Morton's Neuroma Removal

Definition

Morton's neuroma is an inflammation of a nerve in the foot that goes to the toes. Surgical treatment involves removing the area of inflammation and the nerve.

Reasons for Procedure

Morton's neuroma can cause pain and tingling. Morton's neuroma removal is done to lessen these symptoms. After the removal, most people have pain relief.

Possible Complications

Problems from the procedure are rare, but all procedures have some risk. Your doctor will review potential problems, like:
  • Recurrence of pain
  • Numbness in the nearby toes
  • Bleeding
  • Infection
  • Poor wound healing
Some factors that may increase the risk of complications include:
  • Smoking
  • Poor nutrition
  • Long-term illness
  • Use of certain medications
  • Diabetes
  • Bleeding disorders

What to Expect

Prior to Procedure

You doctor may do the following:
  • Medical history
  • Physical exam
  • MRI scan of the foot

Anesthesia

Local or general anesthesia will be used. Local anesthesia will numb the area. With general anesthesia, you will be asleep.

Description of Procedure

A small incision will be made on the top of the foot.

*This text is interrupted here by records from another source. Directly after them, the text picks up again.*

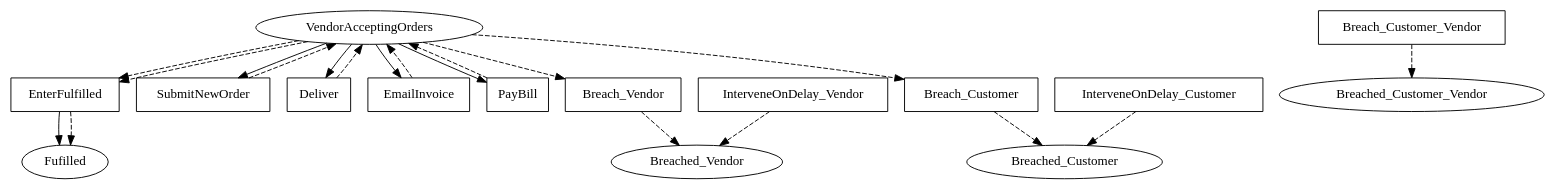
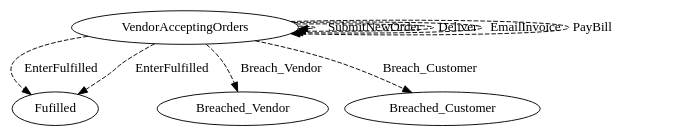
The diagram in linear_state_machine_language/pyL4/examples/out_graphviz/hvitved_master_sales_agreement_full_without_future_obligations.dot (Marcao02/complaw-deeptech), drawn with Graphviz before and after one commit. The commit also changed 46 other files, not shown here.

Commit message:
better flowcharts, full goodenough/flood example

```diff
--- a/linear_state_machine_language/pyL4/examples/out_graphviz/hvitved_master_sales_agreement_full_without_future_obligations.dot
+++ b/linear_state_machine_language/pyL4/examples/out_graphviz/hvitved_master_sales_agreement_full_without_future_obligations.dot
@@ -1,46 +1,24 @@
 // THIS IS A GENERATED FILE. DO NOT EDIT.
 
 digraph Master_Sales_Agreement {    
     Fulfilled[label=Fufilled];
-    VendorAcceptingOrders[label=VendorAcceptingOrders];
-	Breached_Vendor[label=Breached_Vendor];
-	Breached_Customer[label=Breached_Customer];
-	Breached_Customer_Vendor[label=Breached_Customer_Vendor]
+    VendorAcceptingOrders[label=VendorAcceptingOrders]
+        
     
-    EnterFulfilled[label=EnterFufilled,shape=box]; 
-    EnterFulfilled[label=EnterFulfilled,shape=box];
-	SubmitNewOrder[label=SubmitNewOrder,shape=box];
-	Deliver[label=Deliver,shape=box];
-	EmailInvoice[label=EmailInvoice,shape=box];
-	PayBill[label=PayBill,shape=box];
-	Breach_Vendor[label=Breach_Vendor,shape=box];
-	Breach_Customer[label=Breach_Customer,shape=box];
-	Breach_Customer_Vendor[label=Breach_Customer_Vendor,shape=box];
-	InterveneOnDelay_Customer[label=InterveneOnDelay_Customer,shape=box];
-	InterveneOnDelay_Vendor[label=InterveneOnDelay_Vendor,shape=box]    
+         
     
-    EnterFulfilled -> Fulfilled;
     
-    VendorAcceptingOrders -> SubmitNewOrder;
-	VendorAcceptingOrders -> Deliver;
-	VendorAcceptingOrders -> Breach_Vendor [style=dashed];
-	VendorAcceptingOrders -> EmailInvoice;
-	VendorAcceptingOrders -> PayBill;
-	VendorAcceptingOrders -> Breach_Customer [style=dashed];
-	VendorAcceptingOrders -> EnterFulfilled [style=dashed];
-	VendorAcceptingOrders -> EnterFulfilled [style=dashed]
     
-    EnterFulfilled -> Fulfilled [style=dashed];
-	SubmitNewOrder -> VendorAcceptingOrders [style=dashed];
-	Deliver -> VendorAcceptingOrders [style=dashed];
-	EmailInvoice -> VendorAcceptingOrders [style=dashed];
-	PayBill -> VendorAcceptingOrders [style=dashed];
-	Breach_Vendor -> Breached_Vendor [style=dashed];
-	Breach_Customer -> Breached_Customer [style=dashed];
-	Breach_Customer_Vendor -> Breached_Customer_Vendor [style=dashed];
-	InterveneOnDelay_Customer -> Breached_Customer [style=dashed];
-	InterveneOnDelay_Vendor -> Breached_Vendor [style=dashed];
+    
+    VendorAcceptingOrders -> Breached_Vendor [style=dashed,label=Breach_Vendor];
+	VendorAcceptingOrders -> Breached_Customer [style=dashed,label=Breach_Customer];
+	VendorAcceptingOrders -> Fulfilled [style=dashed,label=EnterFulfilled];
+	VendorAcceptingOrders -> Fulfilled [style=dashed,label=EnterFulfilled];
 	     
     
-       
+    VendorAcceptingOrders -> VendorAcceptingOrders [style=dashed,label=SubmitNewOrder];
+	VendorAcceptingOrders -> VendorAcceptingOrders [style=dashed,label=Deliver];
+	VendorAcceptingOrders -> VendorAcceptingOrders [style=dashed,label=EmailInvoice];
+	VendorAcceptingOrders -> VendorAcceptingOrders [style=dashed,label=PayBill];
+	   
 }
```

It will be made between the two toes that are affected by the neuroma. The area of inflammation and the nerve will be located and removed. Sometimes, the ligament between the involved foot bones is cut to prevent pressure on the area. The incision will then be closed with stitches. A bandage will be applied over the area.
Nerves of the Foot
Foot Anatomy Nerve and muscle
Copyright © Nucleus Medical Media, Inc.

After Procedure

The removed tissue will be examined in a lab. The results may take several days.

How Long Will It Take?

Often less than one hour

How Much Will It Hurt?

Anesthesia will prevent pain during surgery. Pain and discomfort after the procedure can be managed with medications.

Average Stay

If there were no complications, you may be able to leave the same day.

Post-procedure Care

You will have to restrict activity while recover. This may take 3-6 weeks. Home care may include:
  • Caring for the surgical wound
  • Using compression or ice
  • Keeping your foot elevated
  • Exercises to maintain flexibility and strength
The small area where the nerve was removed is likely to remain numb.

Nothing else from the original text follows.